Exercise goal: What is needed is an exact retyping of each entry, pictures excluded.

Source material:
____

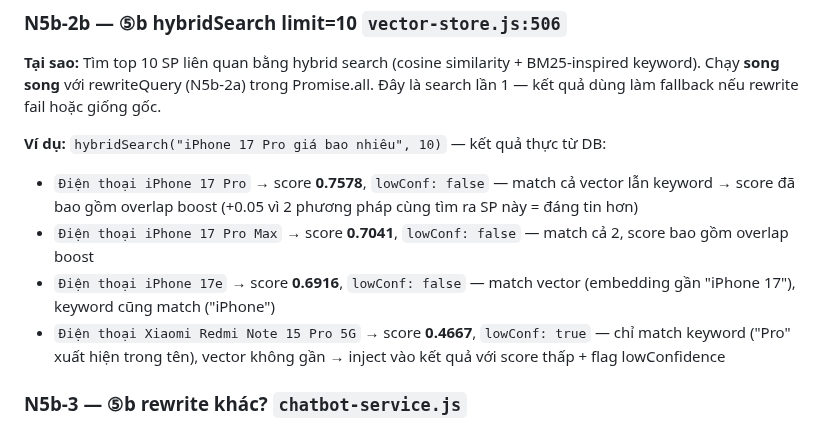
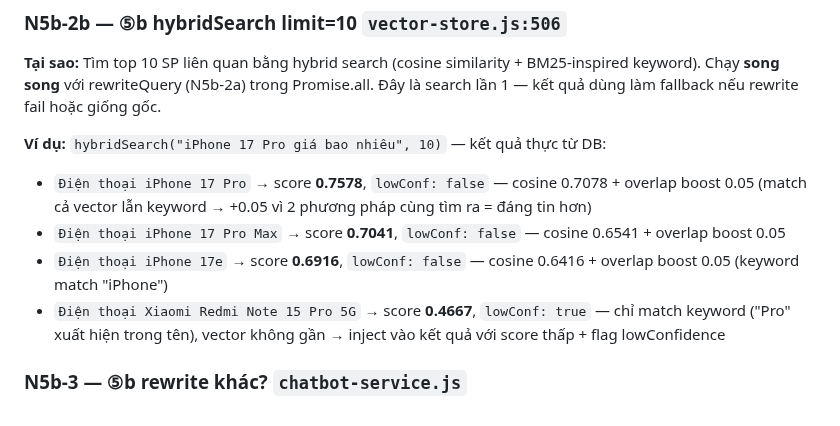
Before and after one commit to MinhThang1009/E-commerce-website, a Markdown page: backend/PIPELINE_TRACE_EXAMPLES.md, the part around the change. GitHub-like rendering.

Commit message:
docs(ai): N5b-2b thêm cosine gốc cho tất cả SP — nhất quán overlap boost

```diff
--- a/backend/PIPELINE_TRACE_EXAMPLES.md
+++ b/backend/PIPELINE_TRACE_EXAMPLES.md
@@ -167,9 +167,9 @@
 **Tại sao:** Tìm top 10 SP liên quan bằng hybrid search (cosine similarity + BM25-inspired keyword). Chạy **song song** với rewriteQuery (N5b-2a) trong Promise.all. Đây là search lần 1 — kết quả dùng làm fallback nếu rewrite fail hoặc giống gốc.
 
 **Ví dụ:** `hybridSearch("iPhone 17 Pro giá bao nhiêu", 10)` — kết quả thực từ DB:
-- `Điện thoại iPhone 17 Pro` → score **0.7578**, `lowConf: false` — match cả vector lẫn keyword → score đã bao gồm overlap boost (+0.05 vì 2 phương pháp cùng tìm ra SP này = đáng tin hơn)
-- `Điện thoại iPhone 17 Pro Max` → score **0.7041**, `lowConf: false` — match cả 2, score bao gồm overlap boost
-- `Điện thoại iPhone 17e` → score **0.6916**, `lowConf: false` — match vector (embedding gần "iPhone 17"), keyword cũng match ("iPhone")
+- `Điện thoại iPhone 17 Pro` → score **0.7578**, `lowConf: false` — cosine 0.7078 + overlap boost 0.05 (match cả vector lẫn keyword → +0.05 vì 2 phương pháp cùng tìm ra = đáng tin hơn)
+- `Điện thoại iPhone 17 Pro Max` → score **0.7041**, `lowConf: false` — cosine 0.6541 + overlap boost 0.05
+- `Điện thoại iPhone 17e` → score **0.6916**, `lowConf: false` — cosine 0.6416 + overlap boost 0.05 (keyword match "iPhone")
 - `Điện thoại Xiaomi Redmi Note 15 Pro 5G` → score **0.4667**, `lowConf: true` — chỉ match keyword ("Pro" xuất hiện trong tên), vector không gần → inject vào kết quả với score thấp + flag lowConfidence
 
 ### N5b-3 — ⑤b rewrite khác? `chatbot-service.js`
```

____

Result:
Before and after one commit to MinhThang1009/E-commerce-website, a Markdown page: backend/PIPELINE_TRACE_EXAMPLES.md, the part around the change. GitHub-like rendering.

Commit message:
docs(ai): N5b-2b thêm cosine gốc cho tất cả SP — nhất quán overlap boost

```diff
--- a/backend/PIPELINE_TRACE_EXAMPLES.md
+++ b/backend/PIPELINE_TRACE_EXAMPLES.md
@@ -167,9 +167,9 @@
 **Tại sao:** Tìm top 10 SP liên quan bằng hybrid search (cosine similarity + BM25-inspired keyword). Chạy **song song** với rewriteQuery (N5b-2a) trong Promise.all. Đây là search lần 1 — kết quả dùng làm fallback nếu rewrite fail hoặc giống gốc.
 
 **Ví dụ:** `hybridSearch("iPhone 17 Pro giá bao nhiêu", 10)` — kết quả thực từ DB:
-- `Điện thoại iPhone 17 Pro` → score **0.7578**, `lowConf: false` — match cả vector lẫn keyword → score đã bao gồm overlap boost (+0.05 vì 2 phương pháp cùng tìm ra SP này = đáng tin hơn)
-- `Điện thoại iPhone 17 Pro Max` → score **0.7041**, `lowConf: false` — match cả 2, score bao gồm overlap boost
-- `Điện thoại iPhone 17e` → score **0.6916**, `lowConf: false` — match vector (embedding gần "iPhone 17"), keyword cũng match ("iPhone")
+- `Điện thoại iPhone 17 Pro` → score **0.7578**, `lowConf: false` — cosine 0.7078 + overlap boost 0.05 (match cả vector lẫn keyword → +0.05 vì 2 phương pháp cùng tìm ra = đáng tin hơn)
+- `Điện thoại iPhone 17 Pro Max` → score **0.7041**, `lowConf: false` — cosine 0.6541 + overlap boost 0.05
+- `Điện thoại iPhone 17e` → score **0.6916**, `lowConf: false` — cosine 0.6416 + overlap boost 0.05 (keyword match "iPhone")
 - `Điện thoại Xiaomi Redmi Note 15 Pro 5G` → score **0.4667**, `lowConf: true` — chỉ match keyword ("Pro" xuất hiện trong tên), vector không gần → inject vào kết quả với score thấp + flag lowConfidence
 
 ### N5b-3 — ⑤b rewrite khác? `chatbot-service.js`
```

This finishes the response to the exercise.